Data records

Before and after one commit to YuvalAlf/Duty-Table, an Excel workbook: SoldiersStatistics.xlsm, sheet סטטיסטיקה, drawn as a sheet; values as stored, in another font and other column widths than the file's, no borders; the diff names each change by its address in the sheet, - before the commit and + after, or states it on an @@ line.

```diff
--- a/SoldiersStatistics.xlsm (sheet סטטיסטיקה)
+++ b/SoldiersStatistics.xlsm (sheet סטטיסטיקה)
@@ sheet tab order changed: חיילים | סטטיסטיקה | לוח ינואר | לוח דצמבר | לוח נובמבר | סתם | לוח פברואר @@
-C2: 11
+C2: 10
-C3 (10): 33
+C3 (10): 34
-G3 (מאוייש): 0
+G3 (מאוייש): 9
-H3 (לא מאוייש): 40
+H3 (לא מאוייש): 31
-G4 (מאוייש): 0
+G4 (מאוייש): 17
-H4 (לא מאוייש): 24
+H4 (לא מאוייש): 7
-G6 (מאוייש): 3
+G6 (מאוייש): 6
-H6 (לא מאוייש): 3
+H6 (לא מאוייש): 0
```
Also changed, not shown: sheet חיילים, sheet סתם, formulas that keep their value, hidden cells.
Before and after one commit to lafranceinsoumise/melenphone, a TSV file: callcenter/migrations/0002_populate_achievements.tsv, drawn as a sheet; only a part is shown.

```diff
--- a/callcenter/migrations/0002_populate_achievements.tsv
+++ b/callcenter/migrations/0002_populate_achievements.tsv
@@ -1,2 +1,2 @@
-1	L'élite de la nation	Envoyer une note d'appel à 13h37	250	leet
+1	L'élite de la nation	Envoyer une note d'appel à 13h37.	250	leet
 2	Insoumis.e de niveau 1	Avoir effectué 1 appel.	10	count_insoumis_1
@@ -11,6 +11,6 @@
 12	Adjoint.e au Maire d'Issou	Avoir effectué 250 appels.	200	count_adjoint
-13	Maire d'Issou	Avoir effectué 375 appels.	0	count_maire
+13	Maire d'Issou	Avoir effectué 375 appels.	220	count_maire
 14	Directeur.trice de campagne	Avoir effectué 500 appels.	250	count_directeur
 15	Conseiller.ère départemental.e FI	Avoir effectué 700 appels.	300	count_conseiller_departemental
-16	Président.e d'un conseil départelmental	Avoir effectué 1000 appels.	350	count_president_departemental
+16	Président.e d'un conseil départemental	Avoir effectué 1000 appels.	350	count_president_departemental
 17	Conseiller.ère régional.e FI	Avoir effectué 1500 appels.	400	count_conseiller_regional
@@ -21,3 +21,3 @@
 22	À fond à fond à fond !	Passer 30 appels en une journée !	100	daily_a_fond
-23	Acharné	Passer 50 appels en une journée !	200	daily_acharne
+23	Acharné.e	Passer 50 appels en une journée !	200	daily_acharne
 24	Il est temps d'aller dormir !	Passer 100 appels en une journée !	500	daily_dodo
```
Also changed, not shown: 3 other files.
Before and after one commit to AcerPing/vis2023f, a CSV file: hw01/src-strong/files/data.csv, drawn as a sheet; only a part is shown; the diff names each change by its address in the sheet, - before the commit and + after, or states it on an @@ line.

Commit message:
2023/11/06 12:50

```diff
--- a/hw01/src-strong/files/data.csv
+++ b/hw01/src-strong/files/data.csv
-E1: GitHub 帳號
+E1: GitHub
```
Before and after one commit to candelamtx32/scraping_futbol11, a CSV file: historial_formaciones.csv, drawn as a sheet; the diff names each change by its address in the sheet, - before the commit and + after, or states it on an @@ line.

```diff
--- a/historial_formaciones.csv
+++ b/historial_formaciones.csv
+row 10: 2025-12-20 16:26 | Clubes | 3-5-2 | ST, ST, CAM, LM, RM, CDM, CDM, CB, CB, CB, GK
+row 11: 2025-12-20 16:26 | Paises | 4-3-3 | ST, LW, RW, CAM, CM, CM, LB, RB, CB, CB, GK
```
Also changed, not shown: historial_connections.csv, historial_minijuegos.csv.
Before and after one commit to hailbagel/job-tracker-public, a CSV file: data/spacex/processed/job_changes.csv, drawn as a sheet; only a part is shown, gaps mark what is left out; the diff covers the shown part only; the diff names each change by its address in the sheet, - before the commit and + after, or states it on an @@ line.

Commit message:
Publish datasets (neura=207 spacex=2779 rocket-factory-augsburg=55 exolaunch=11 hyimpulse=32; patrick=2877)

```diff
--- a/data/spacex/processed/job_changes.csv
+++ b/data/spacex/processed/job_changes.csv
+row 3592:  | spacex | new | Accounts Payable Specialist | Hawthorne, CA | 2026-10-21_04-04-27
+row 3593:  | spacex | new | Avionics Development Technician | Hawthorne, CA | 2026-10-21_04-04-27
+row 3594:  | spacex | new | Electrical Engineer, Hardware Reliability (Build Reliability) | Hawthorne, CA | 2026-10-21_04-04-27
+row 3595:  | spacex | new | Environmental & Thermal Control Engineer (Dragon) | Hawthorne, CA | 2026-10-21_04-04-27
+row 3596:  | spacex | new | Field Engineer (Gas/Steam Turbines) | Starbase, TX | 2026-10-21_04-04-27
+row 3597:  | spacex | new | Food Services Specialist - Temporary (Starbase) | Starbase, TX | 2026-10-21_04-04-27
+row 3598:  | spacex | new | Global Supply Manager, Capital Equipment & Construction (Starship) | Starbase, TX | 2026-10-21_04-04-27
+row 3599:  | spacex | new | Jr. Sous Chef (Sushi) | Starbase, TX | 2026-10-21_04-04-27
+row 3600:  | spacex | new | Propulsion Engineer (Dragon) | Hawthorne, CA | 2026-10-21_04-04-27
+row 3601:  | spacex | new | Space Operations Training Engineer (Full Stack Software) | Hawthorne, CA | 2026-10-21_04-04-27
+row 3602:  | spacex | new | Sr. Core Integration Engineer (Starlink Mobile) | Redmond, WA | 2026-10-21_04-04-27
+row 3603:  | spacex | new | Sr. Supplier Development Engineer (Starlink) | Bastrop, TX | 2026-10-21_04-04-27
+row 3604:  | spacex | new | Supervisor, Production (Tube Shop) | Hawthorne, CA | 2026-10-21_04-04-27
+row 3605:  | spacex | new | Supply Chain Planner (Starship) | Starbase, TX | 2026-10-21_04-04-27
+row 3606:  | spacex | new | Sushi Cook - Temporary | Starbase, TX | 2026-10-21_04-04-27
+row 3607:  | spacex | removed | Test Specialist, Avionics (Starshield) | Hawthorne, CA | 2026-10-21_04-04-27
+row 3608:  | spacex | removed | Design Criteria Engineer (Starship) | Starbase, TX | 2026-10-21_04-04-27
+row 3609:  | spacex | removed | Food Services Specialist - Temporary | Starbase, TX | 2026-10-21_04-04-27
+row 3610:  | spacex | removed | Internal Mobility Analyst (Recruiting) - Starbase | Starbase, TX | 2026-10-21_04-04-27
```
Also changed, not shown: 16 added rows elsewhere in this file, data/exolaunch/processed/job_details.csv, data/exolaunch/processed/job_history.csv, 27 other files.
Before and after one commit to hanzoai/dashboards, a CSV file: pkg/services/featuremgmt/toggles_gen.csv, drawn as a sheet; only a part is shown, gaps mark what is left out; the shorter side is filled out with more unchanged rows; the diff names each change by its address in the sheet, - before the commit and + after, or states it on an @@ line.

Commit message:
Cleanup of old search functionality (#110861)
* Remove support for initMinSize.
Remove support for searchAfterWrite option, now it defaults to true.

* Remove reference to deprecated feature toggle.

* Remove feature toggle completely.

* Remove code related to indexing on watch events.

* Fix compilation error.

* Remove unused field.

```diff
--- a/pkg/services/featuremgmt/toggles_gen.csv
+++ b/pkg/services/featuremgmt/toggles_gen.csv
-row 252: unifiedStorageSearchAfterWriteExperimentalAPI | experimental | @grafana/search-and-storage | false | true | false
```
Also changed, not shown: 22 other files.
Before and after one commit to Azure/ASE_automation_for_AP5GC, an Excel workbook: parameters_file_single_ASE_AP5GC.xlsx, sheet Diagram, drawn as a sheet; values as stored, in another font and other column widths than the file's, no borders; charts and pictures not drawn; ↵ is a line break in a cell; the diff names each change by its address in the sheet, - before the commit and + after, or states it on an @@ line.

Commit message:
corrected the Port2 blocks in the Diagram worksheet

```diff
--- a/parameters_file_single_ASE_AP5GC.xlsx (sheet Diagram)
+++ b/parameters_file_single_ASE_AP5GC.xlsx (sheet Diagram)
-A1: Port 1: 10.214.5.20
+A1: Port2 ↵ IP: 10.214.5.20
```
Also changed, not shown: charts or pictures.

▶ **What to work on**
Which lines of the data include the string "Starbase"? Find them and copy each one.

▶ **Response area**
+row 3596:  | spacex | new | Field Engineer (Gas/Steam Turbines) | Starbase, TX | 2026-10-21_04-04-27
+row 3597:  | spacex | new | Food Services Specialist - Temporary (Starbase) | Starbase, TX | 2026-10-21_04-04-27
+row 3598:  | spacex | new | Global Supply Manager, Capital Equipment & Construction (Starship) | Starbase, TX | 2026-10-21_04-04-27
+row 3599:  | spacex | new | Jr. Sous Chef (Sushi) | Starbase, TX | 2026-10-21_04-04-27
+row 3605:  | spacex | new | Supply Chain Planner (Starship) | Starbase, TX | 2026-10-21_04-04-27
+row 3606:  | spacex | new | Sushi Cook - Temporary | Starbase, TX | 2026-10-21_04-04-27
+row 3608:  | spacex | removed | Design Criteria Engineer (Starship) | Starbase, TX | 2026-10-21_04-04-27
+row 3609:  | spacex | removed | Food Services Specialist - Temporary | Starbase, TX | 2026-10-21_04-04-27
+row 3610:  | spacex | removed | Internal Mobility Analyst (Recruiting) - Starbase | Starbase, TX | 2026-10-21_04-04-27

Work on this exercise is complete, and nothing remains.